The event took place between 2 and 4PM and was free to any visitors, although a donation of around £3 was suggested.
“The Eco Larder’s first birthday party was a really fun and exciting event,” one volunteer said. “It is great to see how much success they have achieved with their zero waste movement and their initiative in helping Edinburgh become more sustainable is inspired!”
While Stephanie was pregnant, the couple began to consider how they could help to make the world greener for their daughter Jasmina, and decided to found The Eco Larder to help reduce plastic waste.
“It’s also about making one’s carbon footprint as small as possible,” the owners explain. “This doesn’t always quite align with plastic waste, but both of these areas are very important to focus on. We want to make a difference in people’s plastic and carbon footprints.”
Celebrating the community is an integral part of The Eco Larder’s philosophy.
The shop was initially founded with the help of a crowdfunding website, through which over £22,000 was raised with the help of nearly 500 supporters.
At the birthday celebration, time was set aside at the end so that members of the community could bring their own ideas and suggestions to the table.
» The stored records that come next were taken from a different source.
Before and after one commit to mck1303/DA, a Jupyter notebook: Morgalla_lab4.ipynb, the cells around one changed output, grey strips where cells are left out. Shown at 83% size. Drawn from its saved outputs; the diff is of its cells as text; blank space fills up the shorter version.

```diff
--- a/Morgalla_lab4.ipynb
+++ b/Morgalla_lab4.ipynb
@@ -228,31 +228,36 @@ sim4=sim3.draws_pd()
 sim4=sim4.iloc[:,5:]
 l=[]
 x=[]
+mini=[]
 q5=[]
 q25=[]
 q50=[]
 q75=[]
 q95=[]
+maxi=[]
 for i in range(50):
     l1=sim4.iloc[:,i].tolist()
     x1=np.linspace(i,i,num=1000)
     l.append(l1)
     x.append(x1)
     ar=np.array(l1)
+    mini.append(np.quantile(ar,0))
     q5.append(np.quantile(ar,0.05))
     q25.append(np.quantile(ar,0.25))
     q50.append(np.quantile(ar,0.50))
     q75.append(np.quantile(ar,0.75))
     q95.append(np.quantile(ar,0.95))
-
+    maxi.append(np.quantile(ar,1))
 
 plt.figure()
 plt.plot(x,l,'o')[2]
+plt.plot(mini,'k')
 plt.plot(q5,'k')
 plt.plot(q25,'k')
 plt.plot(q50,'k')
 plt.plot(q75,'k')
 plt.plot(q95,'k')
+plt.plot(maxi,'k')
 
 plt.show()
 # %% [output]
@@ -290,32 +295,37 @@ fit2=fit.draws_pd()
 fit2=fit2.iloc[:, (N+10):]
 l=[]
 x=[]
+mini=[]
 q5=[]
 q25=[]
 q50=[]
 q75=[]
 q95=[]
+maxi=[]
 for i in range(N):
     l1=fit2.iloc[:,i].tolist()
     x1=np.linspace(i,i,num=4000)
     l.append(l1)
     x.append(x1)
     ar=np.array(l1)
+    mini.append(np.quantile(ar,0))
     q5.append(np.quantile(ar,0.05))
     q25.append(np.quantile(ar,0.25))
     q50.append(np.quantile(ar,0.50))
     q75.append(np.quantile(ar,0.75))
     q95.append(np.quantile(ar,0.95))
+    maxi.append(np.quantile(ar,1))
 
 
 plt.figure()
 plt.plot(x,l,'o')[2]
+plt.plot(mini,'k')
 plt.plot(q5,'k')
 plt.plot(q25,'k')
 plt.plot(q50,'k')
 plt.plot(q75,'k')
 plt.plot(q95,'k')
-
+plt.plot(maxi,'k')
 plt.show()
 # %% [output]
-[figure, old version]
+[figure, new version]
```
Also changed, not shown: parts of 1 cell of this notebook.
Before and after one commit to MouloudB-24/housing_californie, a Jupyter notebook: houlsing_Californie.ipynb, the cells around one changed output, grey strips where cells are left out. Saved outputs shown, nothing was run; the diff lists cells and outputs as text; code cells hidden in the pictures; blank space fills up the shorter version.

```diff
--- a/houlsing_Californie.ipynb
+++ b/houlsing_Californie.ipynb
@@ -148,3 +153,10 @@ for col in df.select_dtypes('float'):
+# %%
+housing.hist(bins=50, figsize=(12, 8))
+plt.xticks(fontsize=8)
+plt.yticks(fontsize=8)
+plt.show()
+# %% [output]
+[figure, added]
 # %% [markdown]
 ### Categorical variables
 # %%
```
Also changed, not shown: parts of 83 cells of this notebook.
The Eco Larder also has plenty of opportunities for volunteers to help out and make a difference.
The event also served as an opportunity to reflect on the past year. On the shop’s social media accounts, they have posted statistics about the types of plastic waste that their products have helped to avoid, as well as how much of each one.
One example is soap. The Eco Larder’s soap bars and soap refilling stations have helped to avoid 503 bottles of liquid soap, which equates to roughly 38 kilos of waste. In total, they have avoided over 100,000 pieces of packaging going to landfills this year.
Aside from soap products, The Eco Larder also sells an assortment of other products. They carry various toiletries – including shaving bars, deodorant, and skincare products – as well as cleaning products and various foods.
All of their products are fairtrade. The majority are locally made, with some being prepared in the shop itself. Their fruits, vegetables, spices, and legumes are sold plastic-free. Customers can buy containers, or bring their own, and then weigh the product they want to purchase and pay by weight.
“We have saved the most plastic with our milk bottles, which you can refill from the vending machine; our orange juice machine; and our oil refill station,” owner Matt said on the subject.
In the coming year, The Eco Larder aim to set their targets even higher. The owners are hoping to continue stocking more diverse products.
All of their previous activities, including beach cleans, yoga sessions, and crafting workshops, will continue running. Hopefully, this time next year The Eco Larder will be able to announce that they have saved even more waste from going into landfills.
Click here for the fourth episode of The Eco Larder’s podcast, all about their 1st Birthday!